BEGIN Provided information

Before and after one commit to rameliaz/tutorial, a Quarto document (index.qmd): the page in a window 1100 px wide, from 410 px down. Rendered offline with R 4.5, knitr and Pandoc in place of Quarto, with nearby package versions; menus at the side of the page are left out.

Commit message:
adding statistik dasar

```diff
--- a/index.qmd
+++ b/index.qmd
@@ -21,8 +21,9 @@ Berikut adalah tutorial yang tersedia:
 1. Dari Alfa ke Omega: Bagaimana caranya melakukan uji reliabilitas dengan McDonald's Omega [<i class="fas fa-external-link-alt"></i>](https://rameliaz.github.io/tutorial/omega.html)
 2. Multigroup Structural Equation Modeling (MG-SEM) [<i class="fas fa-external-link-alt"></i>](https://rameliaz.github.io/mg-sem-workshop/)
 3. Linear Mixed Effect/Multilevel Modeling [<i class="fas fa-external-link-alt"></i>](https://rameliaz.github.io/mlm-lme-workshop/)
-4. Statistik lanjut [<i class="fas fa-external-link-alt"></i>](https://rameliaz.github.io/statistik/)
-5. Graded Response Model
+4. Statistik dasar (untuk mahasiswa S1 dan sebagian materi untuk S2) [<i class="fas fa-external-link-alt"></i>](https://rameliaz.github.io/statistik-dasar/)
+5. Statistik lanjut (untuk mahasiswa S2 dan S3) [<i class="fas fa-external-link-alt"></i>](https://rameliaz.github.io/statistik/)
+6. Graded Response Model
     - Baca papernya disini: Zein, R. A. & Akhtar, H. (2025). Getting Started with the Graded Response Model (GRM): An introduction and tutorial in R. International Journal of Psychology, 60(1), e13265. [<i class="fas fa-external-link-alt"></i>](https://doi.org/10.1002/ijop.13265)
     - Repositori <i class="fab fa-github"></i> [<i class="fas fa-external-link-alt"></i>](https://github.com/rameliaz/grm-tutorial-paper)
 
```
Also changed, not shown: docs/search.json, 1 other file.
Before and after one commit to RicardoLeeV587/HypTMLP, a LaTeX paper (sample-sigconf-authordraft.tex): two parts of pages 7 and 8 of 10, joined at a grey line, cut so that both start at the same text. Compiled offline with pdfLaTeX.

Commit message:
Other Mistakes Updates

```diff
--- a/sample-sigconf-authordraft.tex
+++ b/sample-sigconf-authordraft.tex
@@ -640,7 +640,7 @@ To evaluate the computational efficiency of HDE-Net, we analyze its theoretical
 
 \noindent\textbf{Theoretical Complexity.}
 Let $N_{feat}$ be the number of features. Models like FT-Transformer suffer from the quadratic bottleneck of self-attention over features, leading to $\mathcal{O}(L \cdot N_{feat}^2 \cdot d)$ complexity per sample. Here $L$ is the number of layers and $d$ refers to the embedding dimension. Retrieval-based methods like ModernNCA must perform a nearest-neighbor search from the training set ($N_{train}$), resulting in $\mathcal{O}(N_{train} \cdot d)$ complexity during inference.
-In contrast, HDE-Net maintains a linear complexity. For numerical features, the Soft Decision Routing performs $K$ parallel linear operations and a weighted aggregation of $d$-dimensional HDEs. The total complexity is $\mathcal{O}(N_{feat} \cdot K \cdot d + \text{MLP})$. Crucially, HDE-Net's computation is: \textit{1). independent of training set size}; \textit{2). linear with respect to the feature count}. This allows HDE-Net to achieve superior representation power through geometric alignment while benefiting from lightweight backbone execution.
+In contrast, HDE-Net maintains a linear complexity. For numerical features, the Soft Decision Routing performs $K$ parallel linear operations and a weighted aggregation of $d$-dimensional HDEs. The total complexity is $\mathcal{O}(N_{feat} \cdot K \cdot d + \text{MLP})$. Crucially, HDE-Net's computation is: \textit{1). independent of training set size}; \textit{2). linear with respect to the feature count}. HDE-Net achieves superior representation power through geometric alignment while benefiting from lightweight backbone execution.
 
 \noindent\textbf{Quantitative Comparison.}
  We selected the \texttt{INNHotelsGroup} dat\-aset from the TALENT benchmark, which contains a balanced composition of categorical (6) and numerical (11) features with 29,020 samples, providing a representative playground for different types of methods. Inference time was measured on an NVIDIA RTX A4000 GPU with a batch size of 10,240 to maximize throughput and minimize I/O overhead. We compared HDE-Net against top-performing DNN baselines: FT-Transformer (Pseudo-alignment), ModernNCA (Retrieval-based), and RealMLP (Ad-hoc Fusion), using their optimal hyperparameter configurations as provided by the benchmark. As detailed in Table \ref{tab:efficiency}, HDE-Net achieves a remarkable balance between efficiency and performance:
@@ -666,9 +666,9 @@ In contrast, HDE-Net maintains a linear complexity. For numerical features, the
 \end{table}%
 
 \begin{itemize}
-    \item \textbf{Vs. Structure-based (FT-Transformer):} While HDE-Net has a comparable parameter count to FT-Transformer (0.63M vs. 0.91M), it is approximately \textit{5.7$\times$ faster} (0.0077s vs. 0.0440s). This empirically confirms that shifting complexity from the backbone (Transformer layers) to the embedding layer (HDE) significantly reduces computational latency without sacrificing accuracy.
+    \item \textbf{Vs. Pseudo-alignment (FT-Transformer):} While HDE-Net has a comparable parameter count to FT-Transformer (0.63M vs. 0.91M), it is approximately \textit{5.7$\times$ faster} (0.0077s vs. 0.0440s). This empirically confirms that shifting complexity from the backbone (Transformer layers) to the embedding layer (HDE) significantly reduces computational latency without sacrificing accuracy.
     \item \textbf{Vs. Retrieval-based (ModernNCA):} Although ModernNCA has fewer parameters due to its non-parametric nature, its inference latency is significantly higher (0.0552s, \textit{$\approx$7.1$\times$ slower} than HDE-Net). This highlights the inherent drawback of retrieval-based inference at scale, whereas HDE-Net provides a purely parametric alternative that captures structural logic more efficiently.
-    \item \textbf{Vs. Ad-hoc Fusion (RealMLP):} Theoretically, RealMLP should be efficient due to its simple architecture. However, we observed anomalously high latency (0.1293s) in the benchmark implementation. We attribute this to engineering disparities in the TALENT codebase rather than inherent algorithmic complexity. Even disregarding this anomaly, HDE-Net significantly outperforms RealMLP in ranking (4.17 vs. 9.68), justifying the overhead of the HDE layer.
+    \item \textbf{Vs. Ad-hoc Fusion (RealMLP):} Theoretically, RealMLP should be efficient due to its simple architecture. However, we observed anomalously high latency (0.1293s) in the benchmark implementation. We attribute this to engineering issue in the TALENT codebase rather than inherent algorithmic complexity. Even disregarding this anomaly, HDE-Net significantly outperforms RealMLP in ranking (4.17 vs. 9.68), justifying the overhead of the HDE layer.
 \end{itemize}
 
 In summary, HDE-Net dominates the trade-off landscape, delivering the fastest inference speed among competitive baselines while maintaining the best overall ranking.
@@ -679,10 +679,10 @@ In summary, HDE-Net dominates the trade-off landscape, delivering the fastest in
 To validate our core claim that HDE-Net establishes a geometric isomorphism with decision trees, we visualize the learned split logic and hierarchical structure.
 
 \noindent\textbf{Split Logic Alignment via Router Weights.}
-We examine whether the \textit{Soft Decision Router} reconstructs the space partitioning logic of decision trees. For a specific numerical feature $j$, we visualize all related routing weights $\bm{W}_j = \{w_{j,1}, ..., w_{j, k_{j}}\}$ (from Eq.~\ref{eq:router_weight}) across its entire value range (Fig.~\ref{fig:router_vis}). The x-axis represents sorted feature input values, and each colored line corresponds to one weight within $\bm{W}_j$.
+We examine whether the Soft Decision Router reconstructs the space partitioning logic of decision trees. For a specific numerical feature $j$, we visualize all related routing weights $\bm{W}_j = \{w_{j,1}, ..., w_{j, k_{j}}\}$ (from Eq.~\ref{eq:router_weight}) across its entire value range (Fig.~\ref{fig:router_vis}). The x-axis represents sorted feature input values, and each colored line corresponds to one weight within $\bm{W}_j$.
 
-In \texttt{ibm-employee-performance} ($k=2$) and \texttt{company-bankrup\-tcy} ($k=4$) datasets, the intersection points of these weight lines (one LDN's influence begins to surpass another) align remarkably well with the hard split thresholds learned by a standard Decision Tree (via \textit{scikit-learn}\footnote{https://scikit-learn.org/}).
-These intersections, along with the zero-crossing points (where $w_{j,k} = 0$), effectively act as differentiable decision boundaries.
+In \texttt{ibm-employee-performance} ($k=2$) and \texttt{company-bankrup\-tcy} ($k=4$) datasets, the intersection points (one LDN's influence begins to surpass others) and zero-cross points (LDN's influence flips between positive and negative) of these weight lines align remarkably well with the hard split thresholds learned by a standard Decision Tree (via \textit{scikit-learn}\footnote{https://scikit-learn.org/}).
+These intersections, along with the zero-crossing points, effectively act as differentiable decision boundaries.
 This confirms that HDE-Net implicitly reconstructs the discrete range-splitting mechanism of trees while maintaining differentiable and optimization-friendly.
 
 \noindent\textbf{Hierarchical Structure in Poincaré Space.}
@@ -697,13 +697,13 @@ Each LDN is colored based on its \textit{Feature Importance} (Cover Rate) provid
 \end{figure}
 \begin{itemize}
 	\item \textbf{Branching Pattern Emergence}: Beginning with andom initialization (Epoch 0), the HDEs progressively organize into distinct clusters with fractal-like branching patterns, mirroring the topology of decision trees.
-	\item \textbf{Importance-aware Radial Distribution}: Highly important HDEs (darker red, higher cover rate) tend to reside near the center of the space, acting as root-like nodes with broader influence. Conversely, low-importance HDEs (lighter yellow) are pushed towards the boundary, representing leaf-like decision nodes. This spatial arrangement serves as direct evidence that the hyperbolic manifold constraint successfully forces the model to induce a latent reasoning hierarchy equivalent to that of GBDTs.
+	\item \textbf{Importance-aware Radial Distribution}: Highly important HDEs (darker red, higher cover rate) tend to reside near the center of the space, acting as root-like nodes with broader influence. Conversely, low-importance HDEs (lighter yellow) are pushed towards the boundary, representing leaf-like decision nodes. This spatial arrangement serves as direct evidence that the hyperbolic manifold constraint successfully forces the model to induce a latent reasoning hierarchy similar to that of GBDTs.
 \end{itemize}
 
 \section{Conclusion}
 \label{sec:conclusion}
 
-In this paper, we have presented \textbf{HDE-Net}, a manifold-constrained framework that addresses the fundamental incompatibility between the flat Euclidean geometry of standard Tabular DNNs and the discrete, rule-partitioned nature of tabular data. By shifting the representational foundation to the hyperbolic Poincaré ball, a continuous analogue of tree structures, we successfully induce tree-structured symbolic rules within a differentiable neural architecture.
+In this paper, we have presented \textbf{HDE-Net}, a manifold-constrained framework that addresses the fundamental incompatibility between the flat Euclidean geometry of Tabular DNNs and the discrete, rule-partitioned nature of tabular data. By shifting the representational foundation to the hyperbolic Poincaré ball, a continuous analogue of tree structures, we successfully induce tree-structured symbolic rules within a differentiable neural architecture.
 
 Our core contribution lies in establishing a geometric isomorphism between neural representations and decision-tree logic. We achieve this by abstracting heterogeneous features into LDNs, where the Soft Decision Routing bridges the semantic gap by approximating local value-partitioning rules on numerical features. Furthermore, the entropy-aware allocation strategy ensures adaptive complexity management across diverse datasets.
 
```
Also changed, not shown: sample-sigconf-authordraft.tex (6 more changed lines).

END Provided information

* [About this task]
Say how many lines of the entries hold the string "dasar". Nothing but the number should be given.

* [Solution to this exercise]
2